I love this. There’s nothing better than catching someone in the act of contradicting themselves, and President Obama’s acknowledgement last week that he has received, read and heard the ideas promulgated by Republicans certainly contradicted all of that “party of no” talk we’ve been hearing for so long.
Take a look at this entry in the House GOP’s “Conference Call” blog:
First, we were the party of no ideas:
“One of our two great parties is now an organization committed to an unprecedented level of lockstep opposition to the president: a ‘Party of No,’ whose political strategy is an investment in failure for our country and paralysis for its institutions…No one expects Republicans to roll over for President Obama. But the ‘Party of No’ strategy is so disappointing because the history of Congress is full of loyal oppositions that shared responsibility for governing in trying times and shaped some of the most important legislation of their eras.” (Speech by Leader Hoyer at Center for American Progress Action Fund 12/7/09)
Then President Obama came to our retreat and acknowledged we have solutions:
- “I suspect I will embrace some of them. Some of them I’ve already embraced.”
- “I’ve read your legislation. I take a look at this stuff.”
- “Actually I’ve gotten many of your ideas. I’ve taken a look at them.”
- “I’ve read it. I can tell you what’s in it”
And all of a sudden those ideas we didn’t have were magically incorporated into Democrat legislation:
“Well I think the president made it clear that he has indeed listened to a number of Republican ideas, in fact, he pointed out that in the stimulus bill he incorporated a number of provisions that historically have been advocated by Republicans and some that were advocated at that time. For example, the small business tax cuts and the bonus depreciation. He pointed out that one third of the economic recovery bill involved tax relief, including tax relief for 95% of the American people.” (Rep. Van Hollen on Today Show, 1/30/10)
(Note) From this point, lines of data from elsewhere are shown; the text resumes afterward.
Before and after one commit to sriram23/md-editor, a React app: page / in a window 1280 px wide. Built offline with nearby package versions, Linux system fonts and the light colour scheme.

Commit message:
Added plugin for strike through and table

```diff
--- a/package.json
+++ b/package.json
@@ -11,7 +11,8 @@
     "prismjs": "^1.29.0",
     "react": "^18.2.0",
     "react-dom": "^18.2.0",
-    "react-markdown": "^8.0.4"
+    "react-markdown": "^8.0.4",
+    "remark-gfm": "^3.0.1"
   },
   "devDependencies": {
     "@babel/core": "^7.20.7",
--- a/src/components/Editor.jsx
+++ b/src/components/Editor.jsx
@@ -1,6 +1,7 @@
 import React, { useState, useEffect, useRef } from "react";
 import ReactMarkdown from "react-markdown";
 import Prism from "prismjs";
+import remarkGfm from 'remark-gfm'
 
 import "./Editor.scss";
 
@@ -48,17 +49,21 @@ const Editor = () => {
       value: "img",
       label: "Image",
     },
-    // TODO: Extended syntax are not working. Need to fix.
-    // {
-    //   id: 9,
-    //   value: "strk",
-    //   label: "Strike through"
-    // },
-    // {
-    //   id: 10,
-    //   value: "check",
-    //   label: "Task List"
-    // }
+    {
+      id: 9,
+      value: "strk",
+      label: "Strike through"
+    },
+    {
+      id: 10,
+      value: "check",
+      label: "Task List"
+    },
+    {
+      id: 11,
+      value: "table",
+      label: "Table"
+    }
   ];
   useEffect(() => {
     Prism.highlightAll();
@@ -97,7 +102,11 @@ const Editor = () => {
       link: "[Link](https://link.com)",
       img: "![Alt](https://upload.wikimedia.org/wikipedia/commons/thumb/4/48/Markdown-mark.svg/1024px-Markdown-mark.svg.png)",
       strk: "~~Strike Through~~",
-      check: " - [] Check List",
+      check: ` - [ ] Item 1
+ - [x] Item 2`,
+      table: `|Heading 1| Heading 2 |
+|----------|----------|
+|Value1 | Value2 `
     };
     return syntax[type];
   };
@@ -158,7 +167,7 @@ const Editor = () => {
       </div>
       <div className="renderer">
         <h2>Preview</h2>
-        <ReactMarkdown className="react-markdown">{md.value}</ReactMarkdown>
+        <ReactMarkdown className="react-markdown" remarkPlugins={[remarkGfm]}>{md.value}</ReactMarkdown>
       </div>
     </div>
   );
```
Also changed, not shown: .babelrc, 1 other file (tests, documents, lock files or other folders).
Then two days later, the nonexistent Republican ideas incorporated into Democrat legislation were bad ideas:
“I think the Republicans have been able to get away for too long in this last year with a hit-and-run political strategy,” DCCC Chairman Chris Van Hollen told Morning Score. “We’ve been, actually, making this point to our members and, frankly, we’ve been making it to the White House for some time now. It’s not that the Republicans are the party of no; it’s just that their proposals want to take us back to the Bush policies.” (Politico 2/1/10)
And on the very same day that those policies seem bad, maybe they are…maybe they really aren’t…maybe they are:
“The point is not that it was the fault of Bush and the Republicans,” said Rep. Chris Van Hollen (D., Md.), chairman of the House Democrats’ campaign committee. “It’s [to tell voters] that if you elect a Republican to Congress, they’re going to pursue the same Bush economic policies that put us in this mess in the first place.” (The Wall Street Journal, 2/1/10)
So which one is it?
A lesson to liberals: this is what happens when you are devoid of principle, and are acting solely in the interest of political expediency. Principle doesn’t waver — you either like an idea and advance it, or you don’t.
Now, that doesn’t mean that America’s lefties have a monopoly on hypocrisy. Of course they don’t. The political fate of the Democratic Party, however, is sure different a chance for America to see that one side is certainly more prone to it than the other.